Careful digging allows you to plant a nursery six-pack of hardy annual transplants without disturbing the bulbs. Plant the annuals as soon as they are offered in your nursery when you should already see green foliage tips emerging from the bulbs. Try these four planting partners this spring:
- Tulips and primroses
- Hyacinths and pansies
- Daffodils and scented stock
- Dutch iris and sweet alyssum
03 of 06
Include Flowering Shrubs
When creating a flowering landscape, follow the garden design principle of starting with trees, then shrubs, then plants. Shrubs not only give the garden texture and dimension, but many also offer reliable spring flowers for sunny or shady situations. Azaleas herald the arrival of spring in many southern gardens, and forsythia does the same in temperate climates.
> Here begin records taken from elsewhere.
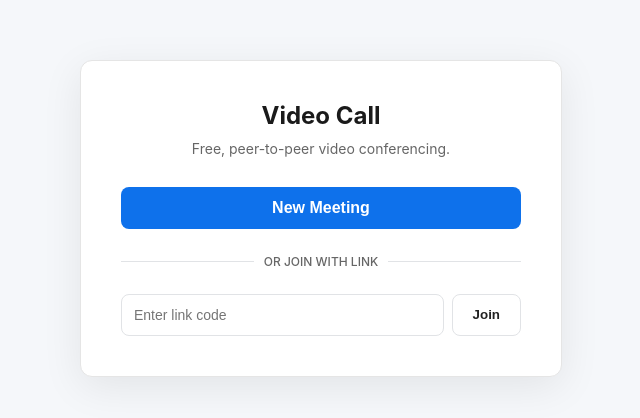
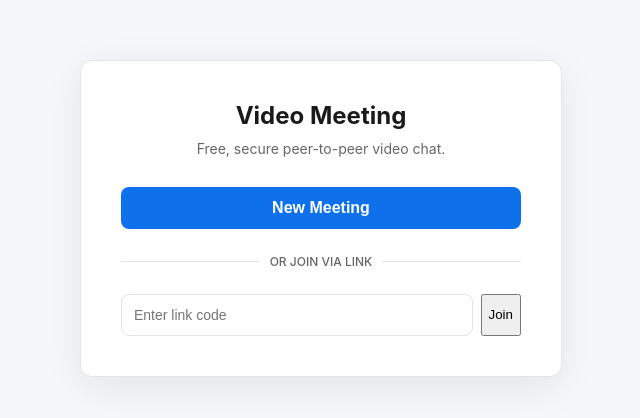
Before and after one commit to akabhai/call-me, a plain HTML site: page index.html in a window 1280 px wide. Shown: the part 182-600 px from the top of the page, without its empty margins (319-959 px from the left). Drawn offline with Linux system fonts and the light colour scheme.

Commit message:
Update index.html

```diff
--- a/index.html
+++ b/index.html
@@ -3,16 +3,16 @@
 <head>
     <meta charset="UTF-8">
     <meta name="viewport" content="width=device-width, initial-scale=1.0">
-    <title>Video Call</title>
+    <title>Video Meeting</title>
     <link rel="stylesheet" href="style.css">
 </head>
-<body>
+<!-- Added class "centered-layout" to force centering -->
+<body class="centered-layout">
 
-    <!-- The Centered Card -->
     <div class="landing-card">
         <div class="header">
-            <h1>Video Call</h1>
-            <p>Free, peer-to-peer video conferencing.</p>
+            <h1>Video Meeting</h1>
+            <p>Free, secure peer-to-peer video chat.</p>
         </div>
 
         <button id="createRoomBtn" class="btn-primary">
@@ -20,12 +20,12 @@
         </button>
 
         <div class="divider">
-            <span>or join with link</span>
+            <span>or join via link</span>
         </div>
 
         <div class="input-group">
             <input type="text" id="joinMagnetLink" placeholder="Enter link code">
-            <button id="joinRoomBtn" class="btn-secondary">Join</button>
+            <button id="joinRoomBtn" class="btn-join">Join</button>
         </div>
     </div>
 
@@ -39,7 +39,7 @@
         document.getElementById('joinRoomBtn').addEventListener('click', () => {
             const val = document.getElementById('joinMagnetLink').value;
             if(val) window.location.href = `call.html?magnet=${encodeURIComponent(val)}`;
-            else alert("Please paste a link first");
+            else alert("Please enter a link code");
         });
     </script>
 </body>
```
If the thought of a plain green shrub amidst your flowers doesn’t thrill you, choose a shrub that displays bright berries after its flowers fade, like viburnum. You can also look for newer cultivars of old favorites that have variegated foliage, like daphne ‘Marginata’ in warm climates or elderberry 'Madonna’ in cold climates.
04 of 06
Grow Spring Containers
Including flowering containers in your spring garden, brings earlier blooms in your garden. Small hanging baskets can be brought into a shed or garage when temperatures plummet at night and large containers can be moved to a sheltered area if you use casters.
Some of the most beloved container plants—snapdragons, petunias, and annual lobelia—thrive in cool spring temperatures. These cool-season annuals are at their flowering peak when daytime temperatures are in the 70s. Other container flowers, like viola and nasturtium, can tolerate early spring frosts.Continue to 5 of 6 below.
05 of 06
Plant a Crocus Lawn
Planting bulbs under a lawn doesn’t take any special skill. Just allow them to naturalize by delaying mowing until the bulb foliage matures. Choose the earliest blooming bulbs, unless you don’t mind letting your grass grow as long as strappy bulb foliage.
Crocus bulbs are the most commonly grown flowers in a lawn, but you can also try snowdrops or iris reticulata. Slice the sod with a sharp spade and plant groups of bulbs at least three inches below the soil surface.
06 of 06
Plant Bare Root Perennials
If flower gardening is a visual hobby, no one gets excited about the sight of a bag of gnarled roots at the garden center. However, there are benefits to buying and planting bare root flowers at the beginning of the gardening season.
Imagine digging up your favorite day lily on March first. What would it look like? It would look like one of the root balls sold in plastic bags with a tentative stem beginning to emerge. In this semi-dormant form, plants are less likely to incur damage from late spring frosts than plants with fully developed foliage. In fact, by the middle of summer, bare root perennials may be indistinguishable from potted plants. As a bonus, bare root perennials are much cheaper than potted plants.